A genomics study published in Clinical Infectious Diseases shows that transmission of Clostridium difficile is highly related to contact with colonized patients, whereas infections of C difficile are more likely to occur following contact with other infected patients vs colonized patients. Additionally, the NAP1/027/ST1 strain appears to be most prevalent in colonized and infected patients.
“Using whole-genome sequencing of isolates from a cohort of patients with C. difficile infection and colonization, we found that incident C. difficile infection cases were more likely to be linked to an infected than a colonized donor,” Ling Y. Kong, MD, of the Division of Infectious Diseases and Department of Medical Microbiology at McGill University Health Centre, in Montréal, Canada, told Contagion ®. “Transmission dynamics are likely strain-dependent, and in our cohort, the findings reflect the high prevalence of the hypervirulent NAP1/027/ST1 strain.”
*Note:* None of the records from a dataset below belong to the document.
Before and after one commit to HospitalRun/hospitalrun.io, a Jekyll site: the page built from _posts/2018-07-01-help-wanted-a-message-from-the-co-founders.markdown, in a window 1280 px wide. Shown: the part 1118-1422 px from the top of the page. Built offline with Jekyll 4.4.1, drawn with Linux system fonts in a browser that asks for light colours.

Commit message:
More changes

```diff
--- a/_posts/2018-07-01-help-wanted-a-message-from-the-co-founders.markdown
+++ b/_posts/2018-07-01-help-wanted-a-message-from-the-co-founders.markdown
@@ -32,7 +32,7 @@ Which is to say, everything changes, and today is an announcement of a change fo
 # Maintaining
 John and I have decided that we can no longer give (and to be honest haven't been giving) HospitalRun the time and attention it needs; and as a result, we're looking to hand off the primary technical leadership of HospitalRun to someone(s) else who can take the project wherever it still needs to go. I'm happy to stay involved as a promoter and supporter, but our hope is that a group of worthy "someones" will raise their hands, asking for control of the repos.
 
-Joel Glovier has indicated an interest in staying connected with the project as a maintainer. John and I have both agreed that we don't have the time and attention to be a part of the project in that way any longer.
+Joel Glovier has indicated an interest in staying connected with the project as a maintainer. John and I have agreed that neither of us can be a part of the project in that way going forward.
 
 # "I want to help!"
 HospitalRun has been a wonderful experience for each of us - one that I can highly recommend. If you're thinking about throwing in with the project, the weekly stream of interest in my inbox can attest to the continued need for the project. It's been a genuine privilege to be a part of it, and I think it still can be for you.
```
The investigators of this study identified isolates of Canadian patients with C difficile infection and colonization who participated in a previous study between 2006 to 2007. All patients attended university-affiliated hospitals with either high or low incidences of C difficile infections. Pulsed-field gel electrophoresis, whole genome sequencing, and multilocus sequence typing were used for typing these patients. To identify potential infection donors for each case of C difficile infection, the investigators combined both ward movement and typing data. The researchers examined the proportion of potential infection donors that were colonized and/or infected with C difficile.
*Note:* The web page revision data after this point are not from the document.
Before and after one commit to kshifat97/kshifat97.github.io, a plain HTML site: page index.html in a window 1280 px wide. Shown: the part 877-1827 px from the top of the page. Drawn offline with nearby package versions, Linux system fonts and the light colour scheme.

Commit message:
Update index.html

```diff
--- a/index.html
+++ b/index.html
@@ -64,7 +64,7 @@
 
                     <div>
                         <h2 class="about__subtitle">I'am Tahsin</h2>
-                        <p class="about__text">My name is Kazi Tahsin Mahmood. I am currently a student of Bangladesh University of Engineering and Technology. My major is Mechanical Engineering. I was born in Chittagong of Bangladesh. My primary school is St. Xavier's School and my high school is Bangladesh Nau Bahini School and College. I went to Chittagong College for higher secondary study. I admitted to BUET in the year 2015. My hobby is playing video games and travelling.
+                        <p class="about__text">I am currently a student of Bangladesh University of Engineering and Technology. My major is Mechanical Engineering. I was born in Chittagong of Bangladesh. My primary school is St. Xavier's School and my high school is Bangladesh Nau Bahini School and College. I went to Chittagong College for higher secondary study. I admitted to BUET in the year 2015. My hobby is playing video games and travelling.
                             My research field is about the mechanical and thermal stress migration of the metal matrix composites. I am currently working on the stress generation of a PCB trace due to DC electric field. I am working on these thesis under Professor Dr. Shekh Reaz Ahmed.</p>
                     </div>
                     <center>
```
A total of 544 isolates, including colonized (n = 353) and infection (n = 201) cases, were identified and successfully sequenced with whole genome sequencing. The most common C difficile strain identified was the NAP1/027/ST1 (ribotype 027) strain, found in 62% of infected and 26% of colonized patients. Approximately 40% of C difficile infection cases had a donor with a possible ward link, according to whole genome sequencing. Overall, more than half (52%) of infection cases presented a genetic link to a prior sample, and up to one-third (32%) of infection cases were found to be associated with infected as well as colonized donors.
The study may hold limited generalizability to centers outside of Canada. Additionally, the study is further limited by the incomplete sampling of participating centers.
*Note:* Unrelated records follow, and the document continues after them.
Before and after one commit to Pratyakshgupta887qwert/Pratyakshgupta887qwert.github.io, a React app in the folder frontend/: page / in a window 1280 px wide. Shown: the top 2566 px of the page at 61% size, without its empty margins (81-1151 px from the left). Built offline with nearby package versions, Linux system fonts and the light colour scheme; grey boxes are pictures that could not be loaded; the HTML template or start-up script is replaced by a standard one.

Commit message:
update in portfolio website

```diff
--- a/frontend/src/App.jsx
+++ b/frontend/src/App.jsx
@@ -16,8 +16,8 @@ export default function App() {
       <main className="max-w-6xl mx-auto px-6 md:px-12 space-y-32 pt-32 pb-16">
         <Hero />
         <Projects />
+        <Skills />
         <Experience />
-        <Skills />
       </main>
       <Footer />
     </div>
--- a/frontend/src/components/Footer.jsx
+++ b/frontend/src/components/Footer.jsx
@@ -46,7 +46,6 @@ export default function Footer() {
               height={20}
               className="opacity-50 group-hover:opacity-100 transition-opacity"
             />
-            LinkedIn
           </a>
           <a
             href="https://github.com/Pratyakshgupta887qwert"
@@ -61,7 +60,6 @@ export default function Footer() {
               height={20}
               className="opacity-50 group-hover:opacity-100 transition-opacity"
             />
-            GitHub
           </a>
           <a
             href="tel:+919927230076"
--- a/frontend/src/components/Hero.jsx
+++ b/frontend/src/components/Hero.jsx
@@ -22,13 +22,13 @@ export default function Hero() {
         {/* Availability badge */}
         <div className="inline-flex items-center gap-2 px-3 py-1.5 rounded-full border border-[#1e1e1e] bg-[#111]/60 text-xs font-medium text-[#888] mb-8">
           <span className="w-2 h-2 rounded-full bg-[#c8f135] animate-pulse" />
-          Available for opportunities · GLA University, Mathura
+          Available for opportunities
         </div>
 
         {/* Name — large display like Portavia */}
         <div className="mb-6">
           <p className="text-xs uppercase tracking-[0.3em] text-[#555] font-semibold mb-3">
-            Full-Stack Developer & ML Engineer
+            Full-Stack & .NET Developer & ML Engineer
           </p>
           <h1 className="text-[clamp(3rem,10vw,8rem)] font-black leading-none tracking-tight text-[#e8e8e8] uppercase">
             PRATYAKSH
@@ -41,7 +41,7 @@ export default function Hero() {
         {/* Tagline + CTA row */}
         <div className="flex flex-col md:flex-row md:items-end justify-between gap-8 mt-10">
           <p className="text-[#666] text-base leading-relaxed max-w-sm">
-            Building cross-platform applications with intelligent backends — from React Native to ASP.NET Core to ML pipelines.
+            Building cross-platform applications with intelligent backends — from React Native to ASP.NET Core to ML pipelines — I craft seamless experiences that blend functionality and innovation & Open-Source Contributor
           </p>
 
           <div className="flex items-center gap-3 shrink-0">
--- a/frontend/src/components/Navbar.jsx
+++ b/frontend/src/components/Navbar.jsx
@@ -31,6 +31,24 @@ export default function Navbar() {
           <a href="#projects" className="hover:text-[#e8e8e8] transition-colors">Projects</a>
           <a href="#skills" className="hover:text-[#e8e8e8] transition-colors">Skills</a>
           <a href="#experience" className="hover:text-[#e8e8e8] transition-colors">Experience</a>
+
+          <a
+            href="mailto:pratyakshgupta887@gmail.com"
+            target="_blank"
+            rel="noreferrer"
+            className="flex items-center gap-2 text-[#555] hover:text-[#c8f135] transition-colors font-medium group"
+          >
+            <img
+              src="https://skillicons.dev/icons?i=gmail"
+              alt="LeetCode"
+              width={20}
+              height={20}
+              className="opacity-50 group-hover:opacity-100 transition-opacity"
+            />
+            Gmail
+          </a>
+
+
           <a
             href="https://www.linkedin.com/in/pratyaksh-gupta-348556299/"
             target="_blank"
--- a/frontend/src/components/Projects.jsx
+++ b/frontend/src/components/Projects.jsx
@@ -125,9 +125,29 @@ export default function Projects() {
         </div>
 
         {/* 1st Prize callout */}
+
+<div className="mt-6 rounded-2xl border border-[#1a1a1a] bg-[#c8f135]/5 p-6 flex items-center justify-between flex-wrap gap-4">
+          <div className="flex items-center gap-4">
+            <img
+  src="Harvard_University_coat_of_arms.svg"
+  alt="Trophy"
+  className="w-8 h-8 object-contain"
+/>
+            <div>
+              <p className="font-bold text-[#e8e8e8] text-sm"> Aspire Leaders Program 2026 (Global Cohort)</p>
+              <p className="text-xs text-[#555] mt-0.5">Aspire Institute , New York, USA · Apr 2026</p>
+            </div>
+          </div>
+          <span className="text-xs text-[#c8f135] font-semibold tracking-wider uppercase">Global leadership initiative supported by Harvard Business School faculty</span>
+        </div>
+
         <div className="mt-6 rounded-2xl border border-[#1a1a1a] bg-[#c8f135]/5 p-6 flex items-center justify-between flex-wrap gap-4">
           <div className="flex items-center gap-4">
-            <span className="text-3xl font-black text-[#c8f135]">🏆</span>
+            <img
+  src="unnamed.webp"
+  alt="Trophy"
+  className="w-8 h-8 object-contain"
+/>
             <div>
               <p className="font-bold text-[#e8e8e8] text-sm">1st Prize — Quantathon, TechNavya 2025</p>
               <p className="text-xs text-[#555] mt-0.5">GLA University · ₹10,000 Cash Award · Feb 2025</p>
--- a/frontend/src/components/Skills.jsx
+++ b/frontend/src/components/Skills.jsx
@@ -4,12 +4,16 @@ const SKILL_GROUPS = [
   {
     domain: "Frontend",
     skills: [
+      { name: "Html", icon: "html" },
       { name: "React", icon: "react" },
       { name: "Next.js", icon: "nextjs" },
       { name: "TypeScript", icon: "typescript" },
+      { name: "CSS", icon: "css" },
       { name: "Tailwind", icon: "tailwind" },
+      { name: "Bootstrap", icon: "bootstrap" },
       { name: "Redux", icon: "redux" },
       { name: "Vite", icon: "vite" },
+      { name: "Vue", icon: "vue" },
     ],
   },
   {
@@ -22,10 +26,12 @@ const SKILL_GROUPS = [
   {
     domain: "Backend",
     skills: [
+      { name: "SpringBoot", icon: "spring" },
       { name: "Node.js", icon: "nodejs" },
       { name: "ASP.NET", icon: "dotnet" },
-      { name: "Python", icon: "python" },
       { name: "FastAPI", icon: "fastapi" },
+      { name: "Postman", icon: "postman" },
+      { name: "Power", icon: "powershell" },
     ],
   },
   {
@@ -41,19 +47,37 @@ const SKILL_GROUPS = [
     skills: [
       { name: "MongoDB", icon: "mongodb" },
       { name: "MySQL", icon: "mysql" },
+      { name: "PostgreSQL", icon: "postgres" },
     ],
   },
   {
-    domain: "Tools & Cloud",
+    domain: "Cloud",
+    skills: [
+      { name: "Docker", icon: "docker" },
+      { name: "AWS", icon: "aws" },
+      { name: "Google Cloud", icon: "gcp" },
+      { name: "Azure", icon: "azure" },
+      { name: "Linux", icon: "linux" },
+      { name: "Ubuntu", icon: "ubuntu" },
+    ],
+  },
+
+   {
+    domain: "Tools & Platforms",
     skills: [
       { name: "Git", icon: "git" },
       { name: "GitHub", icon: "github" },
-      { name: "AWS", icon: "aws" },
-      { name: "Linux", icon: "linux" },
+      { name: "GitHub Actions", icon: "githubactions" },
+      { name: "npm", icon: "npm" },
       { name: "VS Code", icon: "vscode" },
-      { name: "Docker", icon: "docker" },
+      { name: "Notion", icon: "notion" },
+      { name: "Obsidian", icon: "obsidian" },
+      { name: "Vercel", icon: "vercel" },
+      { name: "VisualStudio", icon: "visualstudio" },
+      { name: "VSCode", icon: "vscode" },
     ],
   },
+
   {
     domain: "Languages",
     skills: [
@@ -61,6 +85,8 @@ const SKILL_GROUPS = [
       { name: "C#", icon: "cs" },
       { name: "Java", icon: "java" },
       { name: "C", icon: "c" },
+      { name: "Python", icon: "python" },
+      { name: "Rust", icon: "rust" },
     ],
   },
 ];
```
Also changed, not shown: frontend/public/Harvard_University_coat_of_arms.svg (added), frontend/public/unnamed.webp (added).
In an accompanying editorial by Justin J. O’Hagan, ScD, and L. Clifford McDonald, MD, the authors note that this study provides immense value in the research of C difficile infection by “ its size, quality, and the combination of genomic information with patient movement data to identify possible transmission sources.”
In addition, the authors of the editorial added that the study by Kong et al indicates “that it is still unclear whether symptomatic case- or asymptomatic colonized-patients are most responsible for hospital transmission of C difficile; however, current infection control practices that focus on cases are still justified, given both the increased shedding of symptomatic case-patients and their ease of identification.” A promising approach to study health care infections suggested by the authors includes “the use of genetic and patient movement data to identify a subset of patients enriched for true transmission events.”
According to Dr Kong and her research team, their study demonstrates that “colonized patients may be a source of onward transmission to incident CDI cases, but that spread from infected donors is likely more frequent.” Lower levels of shedding often observed in colonized patients without diarrhea compared with C difficile-infected patients may likely explain these findings.
“Our study provides evidence for continuing the focus of infection control efforts on symptomatic patients as main contributors to transmitting infection, especially in a setting of outbreak with a virulent strain,” added Dr Kong. “A similar large-scale study in a non-epidemic setting without a dominant hypervirulent strain would be needed to clarify the contribution of colonized patients in transmission, as they may play a bigger role in a different context.”